• **WORK INSTRUCTION**: Using "borderRadius" as the search string, find the matching lines below and copy them.

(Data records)
===

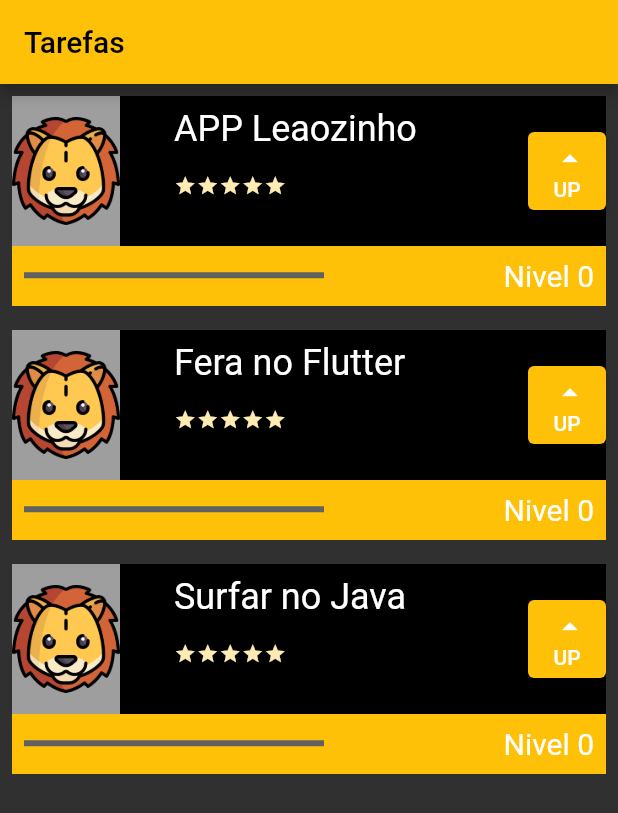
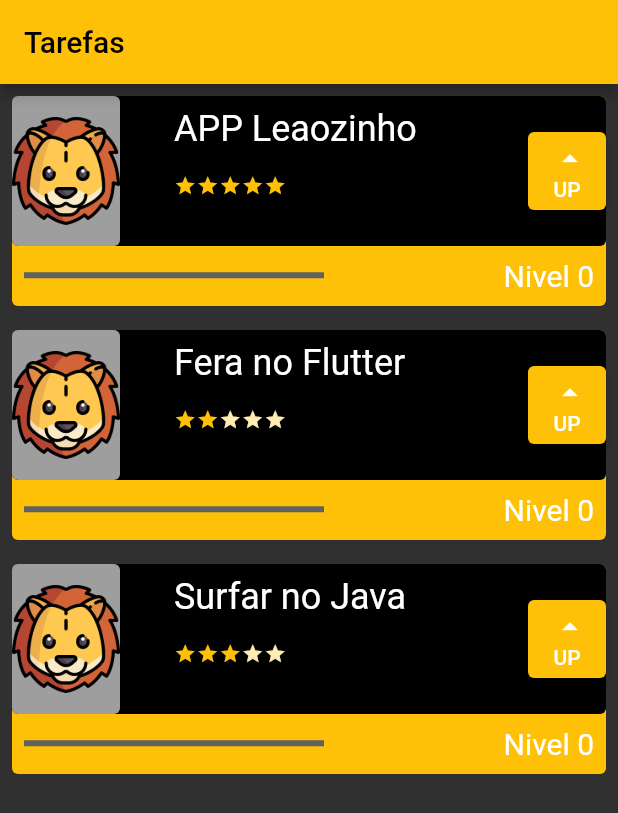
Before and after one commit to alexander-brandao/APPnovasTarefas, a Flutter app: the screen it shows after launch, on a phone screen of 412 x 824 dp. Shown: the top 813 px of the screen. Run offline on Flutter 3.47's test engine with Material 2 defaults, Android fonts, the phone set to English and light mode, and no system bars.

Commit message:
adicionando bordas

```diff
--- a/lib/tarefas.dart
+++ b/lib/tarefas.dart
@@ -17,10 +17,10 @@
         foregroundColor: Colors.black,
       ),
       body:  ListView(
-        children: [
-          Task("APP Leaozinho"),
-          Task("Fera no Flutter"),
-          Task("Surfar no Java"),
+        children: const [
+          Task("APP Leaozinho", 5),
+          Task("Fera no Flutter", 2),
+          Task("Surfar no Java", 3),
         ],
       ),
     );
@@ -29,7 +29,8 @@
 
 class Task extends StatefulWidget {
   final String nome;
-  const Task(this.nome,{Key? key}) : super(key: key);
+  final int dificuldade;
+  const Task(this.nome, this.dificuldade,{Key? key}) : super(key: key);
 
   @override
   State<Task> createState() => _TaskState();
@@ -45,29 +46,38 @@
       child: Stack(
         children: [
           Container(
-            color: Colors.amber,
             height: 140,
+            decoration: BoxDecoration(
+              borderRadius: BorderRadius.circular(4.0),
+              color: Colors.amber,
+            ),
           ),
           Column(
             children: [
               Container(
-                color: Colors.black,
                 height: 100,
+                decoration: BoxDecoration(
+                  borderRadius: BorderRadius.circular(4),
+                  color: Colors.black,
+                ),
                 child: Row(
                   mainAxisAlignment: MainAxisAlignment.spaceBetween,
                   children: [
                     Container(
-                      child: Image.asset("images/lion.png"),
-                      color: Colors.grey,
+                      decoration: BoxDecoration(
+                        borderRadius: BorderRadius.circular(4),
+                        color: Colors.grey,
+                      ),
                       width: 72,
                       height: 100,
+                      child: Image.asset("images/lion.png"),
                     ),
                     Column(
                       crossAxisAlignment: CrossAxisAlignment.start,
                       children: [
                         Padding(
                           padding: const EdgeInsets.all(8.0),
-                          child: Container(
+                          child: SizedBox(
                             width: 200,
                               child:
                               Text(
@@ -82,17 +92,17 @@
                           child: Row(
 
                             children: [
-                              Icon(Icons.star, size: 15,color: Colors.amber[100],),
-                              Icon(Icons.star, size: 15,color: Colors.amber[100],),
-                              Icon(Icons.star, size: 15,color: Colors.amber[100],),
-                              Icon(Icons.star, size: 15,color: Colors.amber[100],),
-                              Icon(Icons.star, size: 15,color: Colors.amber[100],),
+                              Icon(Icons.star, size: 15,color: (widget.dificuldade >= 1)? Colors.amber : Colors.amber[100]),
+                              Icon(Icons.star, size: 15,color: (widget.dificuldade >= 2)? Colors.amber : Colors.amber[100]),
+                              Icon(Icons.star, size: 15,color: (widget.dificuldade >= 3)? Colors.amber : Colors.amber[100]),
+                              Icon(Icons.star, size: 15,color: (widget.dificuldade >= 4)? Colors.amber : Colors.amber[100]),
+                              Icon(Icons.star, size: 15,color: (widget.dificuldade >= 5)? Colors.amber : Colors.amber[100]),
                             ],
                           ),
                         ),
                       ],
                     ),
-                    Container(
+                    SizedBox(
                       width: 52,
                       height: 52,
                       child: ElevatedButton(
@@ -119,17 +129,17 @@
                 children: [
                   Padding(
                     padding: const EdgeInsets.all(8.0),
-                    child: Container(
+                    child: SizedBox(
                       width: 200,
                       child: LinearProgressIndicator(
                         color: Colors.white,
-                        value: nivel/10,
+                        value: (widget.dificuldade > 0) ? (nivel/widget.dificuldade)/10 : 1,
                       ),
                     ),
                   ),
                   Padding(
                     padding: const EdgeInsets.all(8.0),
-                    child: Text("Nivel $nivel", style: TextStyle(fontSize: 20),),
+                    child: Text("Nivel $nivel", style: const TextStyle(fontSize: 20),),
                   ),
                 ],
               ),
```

===

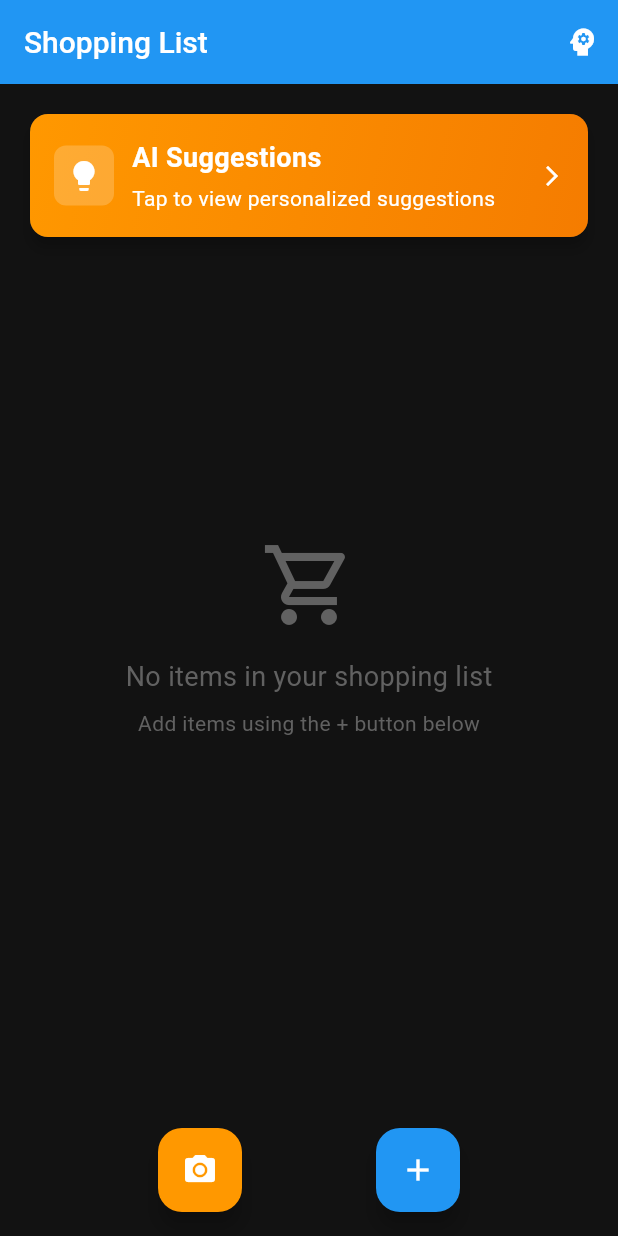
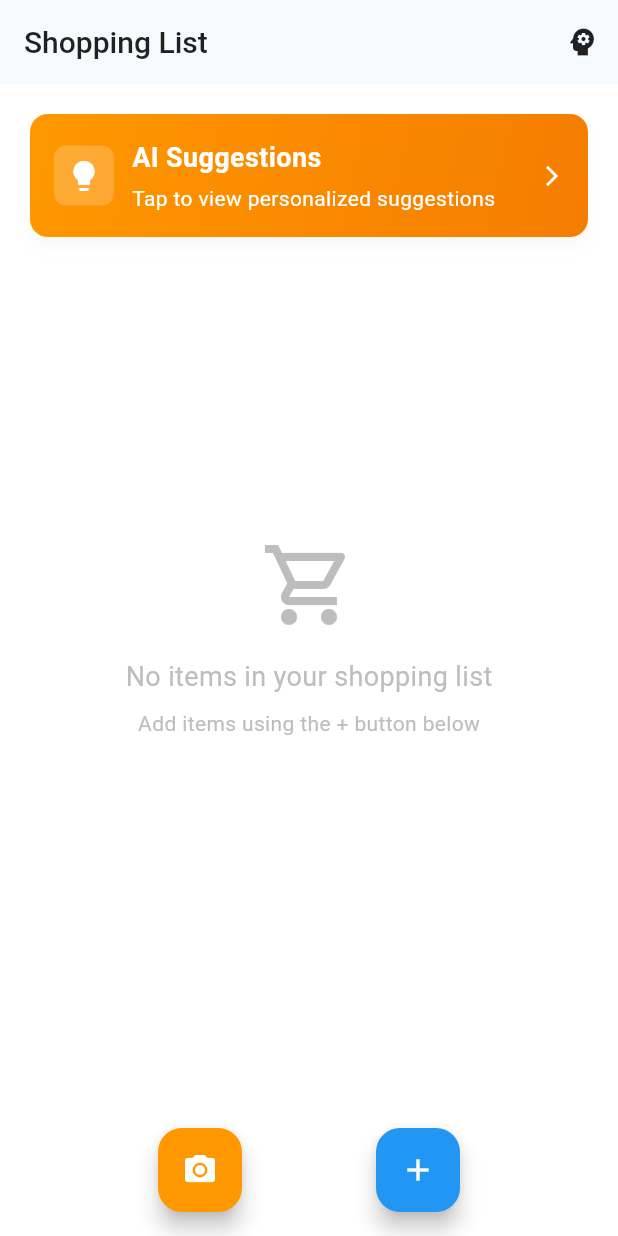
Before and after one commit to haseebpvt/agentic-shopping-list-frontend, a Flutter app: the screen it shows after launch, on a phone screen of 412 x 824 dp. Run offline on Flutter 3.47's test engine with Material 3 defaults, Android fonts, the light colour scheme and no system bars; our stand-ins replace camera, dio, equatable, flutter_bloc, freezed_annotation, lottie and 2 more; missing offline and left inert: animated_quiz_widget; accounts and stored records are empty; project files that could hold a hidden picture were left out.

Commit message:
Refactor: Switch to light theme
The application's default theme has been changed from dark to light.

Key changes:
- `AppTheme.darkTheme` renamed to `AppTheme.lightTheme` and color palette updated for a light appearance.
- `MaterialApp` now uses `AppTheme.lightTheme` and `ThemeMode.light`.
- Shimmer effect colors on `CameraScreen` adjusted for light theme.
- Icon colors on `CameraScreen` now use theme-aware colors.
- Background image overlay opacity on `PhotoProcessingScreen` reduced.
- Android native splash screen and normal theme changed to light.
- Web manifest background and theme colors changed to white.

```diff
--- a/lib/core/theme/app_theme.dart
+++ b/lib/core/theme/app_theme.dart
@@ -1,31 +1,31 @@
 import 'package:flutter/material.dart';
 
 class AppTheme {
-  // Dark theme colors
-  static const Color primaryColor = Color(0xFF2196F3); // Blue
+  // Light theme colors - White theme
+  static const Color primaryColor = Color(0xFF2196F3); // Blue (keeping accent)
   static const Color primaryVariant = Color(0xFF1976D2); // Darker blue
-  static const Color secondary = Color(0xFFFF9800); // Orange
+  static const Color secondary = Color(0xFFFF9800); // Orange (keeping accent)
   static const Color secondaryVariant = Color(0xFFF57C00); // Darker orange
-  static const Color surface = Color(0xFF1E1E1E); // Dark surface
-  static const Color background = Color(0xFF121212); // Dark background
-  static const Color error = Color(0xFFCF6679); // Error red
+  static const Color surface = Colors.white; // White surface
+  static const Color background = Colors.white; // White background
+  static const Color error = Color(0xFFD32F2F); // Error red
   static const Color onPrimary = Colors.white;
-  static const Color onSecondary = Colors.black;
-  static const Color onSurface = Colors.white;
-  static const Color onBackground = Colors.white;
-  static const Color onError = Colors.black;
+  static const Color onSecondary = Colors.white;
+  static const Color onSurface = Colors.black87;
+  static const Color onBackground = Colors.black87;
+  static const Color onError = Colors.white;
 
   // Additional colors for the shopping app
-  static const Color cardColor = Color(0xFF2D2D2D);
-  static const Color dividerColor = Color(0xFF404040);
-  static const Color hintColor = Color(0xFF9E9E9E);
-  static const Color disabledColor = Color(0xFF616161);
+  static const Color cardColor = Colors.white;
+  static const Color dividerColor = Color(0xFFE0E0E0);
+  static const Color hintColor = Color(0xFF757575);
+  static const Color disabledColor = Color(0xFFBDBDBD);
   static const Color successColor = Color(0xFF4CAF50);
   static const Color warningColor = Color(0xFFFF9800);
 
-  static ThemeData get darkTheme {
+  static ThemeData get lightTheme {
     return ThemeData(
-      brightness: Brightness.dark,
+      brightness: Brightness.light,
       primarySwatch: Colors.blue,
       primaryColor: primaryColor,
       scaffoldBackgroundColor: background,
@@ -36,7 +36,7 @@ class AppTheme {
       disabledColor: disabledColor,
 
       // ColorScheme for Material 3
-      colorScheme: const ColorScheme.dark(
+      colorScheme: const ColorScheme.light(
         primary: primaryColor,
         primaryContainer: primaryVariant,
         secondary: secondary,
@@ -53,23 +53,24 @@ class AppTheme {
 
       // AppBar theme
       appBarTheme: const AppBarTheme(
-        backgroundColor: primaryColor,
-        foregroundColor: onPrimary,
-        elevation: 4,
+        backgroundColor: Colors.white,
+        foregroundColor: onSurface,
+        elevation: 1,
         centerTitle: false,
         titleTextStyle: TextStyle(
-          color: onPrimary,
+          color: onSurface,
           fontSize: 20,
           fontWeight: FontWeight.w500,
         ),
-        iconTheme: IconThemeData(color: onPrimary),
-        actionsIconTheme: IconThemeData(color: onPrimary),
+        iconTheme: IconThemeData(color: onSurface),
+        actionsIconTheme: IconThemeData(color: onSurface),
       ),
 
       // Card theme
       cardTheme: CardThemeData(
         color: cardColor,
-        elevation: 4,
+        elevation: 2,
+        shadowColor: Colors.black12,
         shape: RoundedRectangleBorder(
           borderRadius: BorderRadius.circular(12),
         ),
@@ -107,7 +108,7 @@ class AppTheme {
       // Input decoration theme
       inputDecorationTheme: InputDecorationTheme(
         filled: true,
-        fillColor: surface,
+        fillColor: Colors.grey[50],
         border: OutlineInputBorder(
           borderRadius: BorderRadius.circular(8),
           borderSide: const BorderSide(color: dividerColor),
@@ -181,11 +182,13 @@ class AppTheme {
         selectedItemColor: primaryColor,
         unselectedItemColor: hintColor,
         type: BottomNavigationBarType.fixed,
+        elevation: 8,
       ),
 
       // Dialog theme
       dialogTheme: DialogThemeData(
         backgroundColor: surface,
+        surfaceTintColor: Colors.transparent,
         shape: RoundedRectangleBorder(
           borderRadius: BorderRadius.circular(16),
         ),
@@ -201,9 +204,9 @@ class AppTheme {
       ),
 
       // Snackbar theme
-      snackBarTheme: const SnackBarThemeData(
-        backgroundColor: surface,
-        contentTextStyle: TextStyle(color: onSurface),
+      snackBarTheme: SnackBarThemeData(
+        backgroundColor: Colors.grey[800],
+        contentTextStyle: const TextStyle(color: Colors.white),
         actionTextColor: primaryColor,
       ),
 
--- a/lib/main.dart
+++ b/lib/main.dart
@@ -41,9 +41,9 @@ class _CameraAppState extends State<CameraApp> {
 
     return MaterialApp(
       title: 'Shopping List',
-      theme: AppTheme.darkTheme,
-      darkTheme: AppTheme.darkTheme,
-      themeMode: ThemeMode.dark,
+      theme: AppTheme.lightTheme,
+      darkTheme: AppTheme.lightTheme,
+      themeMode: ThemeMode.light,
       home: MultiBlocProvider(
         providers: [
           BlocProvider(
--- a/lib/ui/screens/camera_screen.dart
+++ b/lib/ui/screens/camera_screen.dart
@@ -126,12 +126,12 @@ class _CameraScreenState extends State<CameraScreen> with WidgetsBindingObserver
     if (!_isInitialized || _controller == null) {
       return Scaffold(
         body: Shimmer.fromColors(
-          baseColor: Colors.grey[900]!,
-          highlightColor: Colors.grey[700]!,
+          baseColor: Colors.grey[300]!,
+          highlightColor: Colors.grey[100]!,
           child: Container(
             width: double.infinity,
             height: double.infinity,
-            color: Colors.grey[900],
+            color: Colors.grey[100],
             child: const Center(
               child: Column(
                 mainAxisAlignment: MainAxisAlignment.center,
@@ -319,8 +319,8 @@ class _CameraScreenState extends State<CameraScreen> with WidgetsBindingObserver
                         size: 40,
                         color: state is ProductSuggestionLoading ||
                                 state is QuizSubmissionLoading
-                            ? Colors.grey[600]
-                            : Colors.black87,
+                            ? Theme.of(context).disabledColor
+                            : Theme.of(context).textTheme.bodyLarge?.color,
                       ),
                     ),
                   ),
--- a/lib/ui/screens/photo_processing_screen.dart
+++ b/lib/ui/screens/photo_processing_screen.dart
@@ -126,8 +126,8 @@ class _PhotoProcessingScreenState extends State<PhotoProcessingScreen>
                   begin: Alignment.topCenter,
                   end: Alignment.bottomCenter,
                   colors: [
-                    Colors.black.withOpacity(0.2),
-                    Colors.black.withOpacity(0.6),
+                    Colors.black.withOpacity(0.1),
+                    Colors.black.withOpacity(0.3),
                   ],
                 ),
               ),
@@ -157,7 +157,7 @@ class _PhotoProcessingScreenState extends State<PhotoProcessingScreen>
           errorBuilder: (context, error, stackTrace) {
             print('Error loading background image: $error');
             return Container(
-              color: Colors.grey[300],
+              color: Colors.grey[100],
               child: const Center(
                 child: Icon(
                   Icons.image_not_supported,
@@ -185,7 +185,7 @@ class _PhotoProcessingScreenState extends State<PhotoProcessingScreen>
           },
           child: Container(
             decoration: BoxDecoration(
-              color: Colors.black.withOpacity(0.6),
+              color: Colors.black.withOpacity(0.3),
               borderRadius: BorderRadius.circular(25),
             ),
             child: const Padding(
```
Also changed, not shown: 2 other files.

===

• **SOLVED EXERCISE**:
+              borderRadius: BorderRadius.circular(4.0),
+                  borderRadius: BorderRadius.circular(4),
+                        borderRadius: BorderRadius.circular(4),
           borderRadius: BorderRadius.circular(12),
           borderRadius: BorderRadius.circular(8),
           borderRadius: BorderRadius.circular(16),
               borderRadius: BorderRadius.circular(25),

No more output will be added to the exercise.